    99% of the time I'm using these around the edges on a guitar top, which is nice because it's got square faces to sit against top and bottom. On things like fretboards with a rounded back and radiused top, it does take some trial and error. A softer surface to back them would help slip, another thing I was considering are maybe metal bridges top and bottom to basically bind the clamps together on opposite sides to help hold them in place.
     
  16. tedtan

    tedtan SS.org Regular

    Messages:
    4,571
    Likes Received:
    1,082
    Joined:
    Dec 2, 2009
    Location:
    Never Neverland
    Cool project, and it's turning out much better than I would have thought given all the work on the skull and bones. Good job, man.

    What are you using for the min bolt cutters you mentioned in the fretting section?
     
    Randy likes this.
  17. Randy

    Randy Full on Friendship!™ Super Moderator

    Messages:
    21,862
    Likes Received:
    7,155
    Joined:
    Apr 23, 2006
    Location:
    The Electric City, NY
    I got them from Lowe's, I forget what they're marketed as, maybe nail head/screw cutter? But they're Kobalt brand. I'll get a pic next I'm down in the shop but they're ~10" long and weren't very expensive (sub $20?).

    Actually a side note on these, I was cutting my fretwire too short when I started using them, and the angle of the cut was twisting the fret tang, so I'd have to go back with a pair of pliers and straight them.

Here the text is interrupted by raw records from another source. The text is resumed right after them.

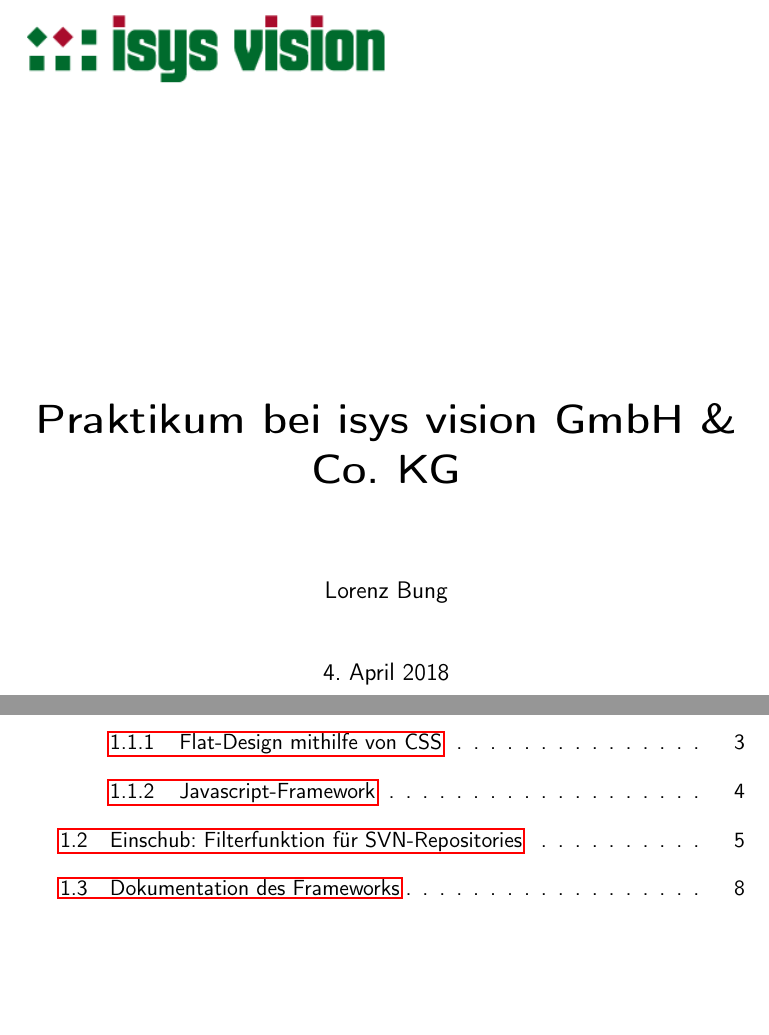
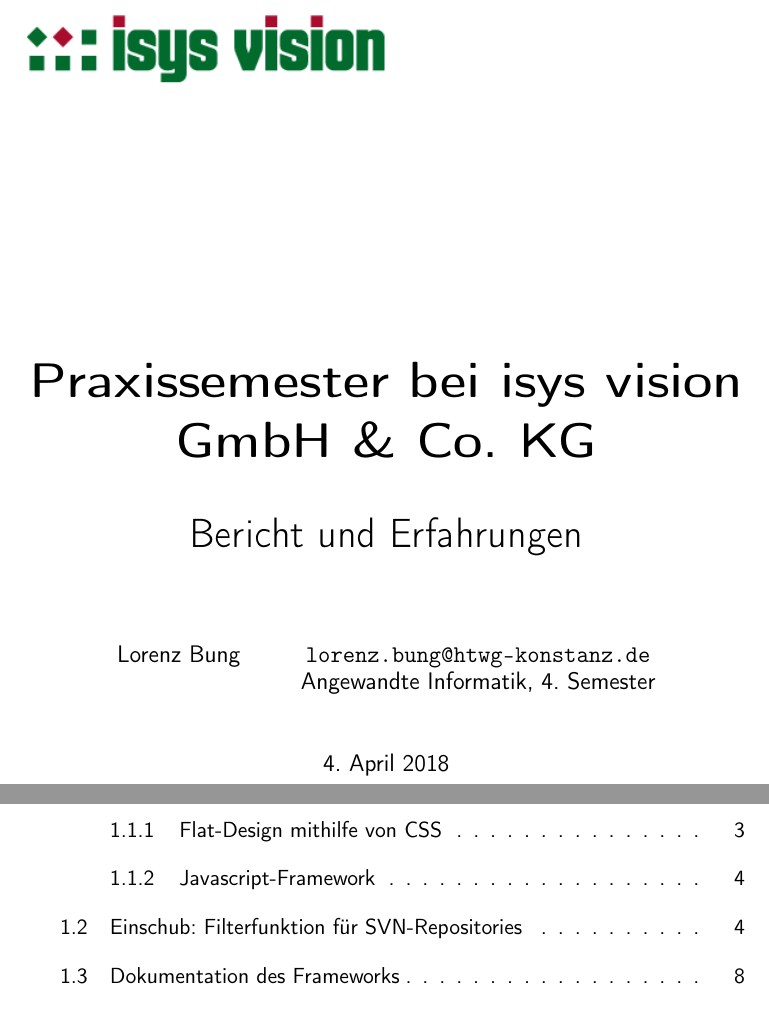
Before and after one commit to LorenzBung/BSc, a LaTeX document (main.tex, which reads format/code.tex, format/packages.tex): two parts of pages 1 and 3 of 16 before the commit and two parts of pages 1 and 3 of 15 after it, joined at a grey line, cut so that both start at the same text, the shorter picture padded with empty space. Compiled offline with pdfLaTeX.

Commit message:
Reworked heading and reference style

```diff
--- a/format/code.tex
+++ b/format/code.tex
@@ -14,12 +14,12 @@
 		#1,
 		captionpos=b,
 		backgroundcolor=\color{white},
-		commentstyle=\color{cyan},
-		keywordstyle=\color{red},
-		keywordstyle={[2]{\color{violet}}},
+		basicstyle=\footnotesize\ttfamily,
+		commentstyle=\color{cyan}\itshape,
+		keywordstyle=[1]\color{red}\bfseries,
+		keywordstyle=[2]\color{violet}\bfseries,
 		numberstyle=\color{black},
 		stringstyle=\color{gray},
-		basicstyle=\footnotesize\ttfamily,
 		breakatwhitespace=true,
 		breaklines=true,
 		keepspaces=true,
@@ -29,6 +29,16 @@
 		showstringspaces=true,
 		showtabs=false,
 		tabsize=2,
-		frame=l
+		frame=l,
+		extendedchars=true,
+		literate=
+		{Ö}{{\"O}}1
+		{Ä}{{\"A}}1
+		{Ü}{{\"U}}1
+		{ß}{{\ss}}2
+		{ü}{{\"u}}1
+		{ä}{{\"a}}1
+		{ö}{{\"o}}1
+		{~}{{\textasciitilde}}1
 	}
 }{}
--- a/format/packages.tex
+++ b/format/packages.tex
@@ -7,8 +7,8 @@
 \usepackage{graphicx}
 \usepackage{tikz}
 \usepackage{xcolor}
-\usepackage{listings} % For code listings
+\usepackage{listings}	% For code listings
 \usepackage{fancyhdr}
-\usepackage{hyperref} % For links
-\usepackage{titlesec} % For better chapter style
-\usepackage{enumitem} % For better enumerate/itemize style
+\usepackage[hidelinks=true]{hyperref}	% For links
+\usepackage{titlesec}	% For better chapter style
+\usepackage{enumitem}	% For better enumerate/itemize style
--- a/main.tex
+++ b/main.tex
@@ -7,7 +7,7 @@
 
 % Include packages
 \include{format/packages}
-\include{format/code} % Code Style Setup
+\include{format/code}		% Code style setup
 
 %+----------------+
 %| Document style |
@@ -29,7 +33,14 @@
 
 % Set author and title
-\title{\huge\textbf{Praktikum bei isys vision GmbH \& Co. KG}}
-\author{Lorenz Bung}
+\title{
+	\Huge\textbf{Praxissemester bei isys vision GmbH \& Co. KG}\\\vspace{20pt}
+	\huge{Bericht und Erfahrungen}
+}
+\author{
+	Lorenz Bung \and
+	\href{mailto:lorenz.bung@htwg-konstanz.de}{\texttt{lorenz.bung@htwg-konstanz.de}}\\
+	Angewandte Informatik, 4. Semester
+}
 \date{\today}
 
 %+================+
```
Also changed, not shown: main.tex (4 more changed lines).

    This time, I cut them longer so that the twisted fret tang was past the edge of the fretboard, then when I went to trim them flush, I cut them so that the tang is down on the 'V' of the cutters, which centered the pressure and keeps the tang from getting bent. Way less work.
     
    tedtan likes this.

Share This Page

  1. This site uses cookies to help personalise content, tailor your experience and to keep you logged in if you register.
    By continuing to use this site, you are consenting to our use of cookies.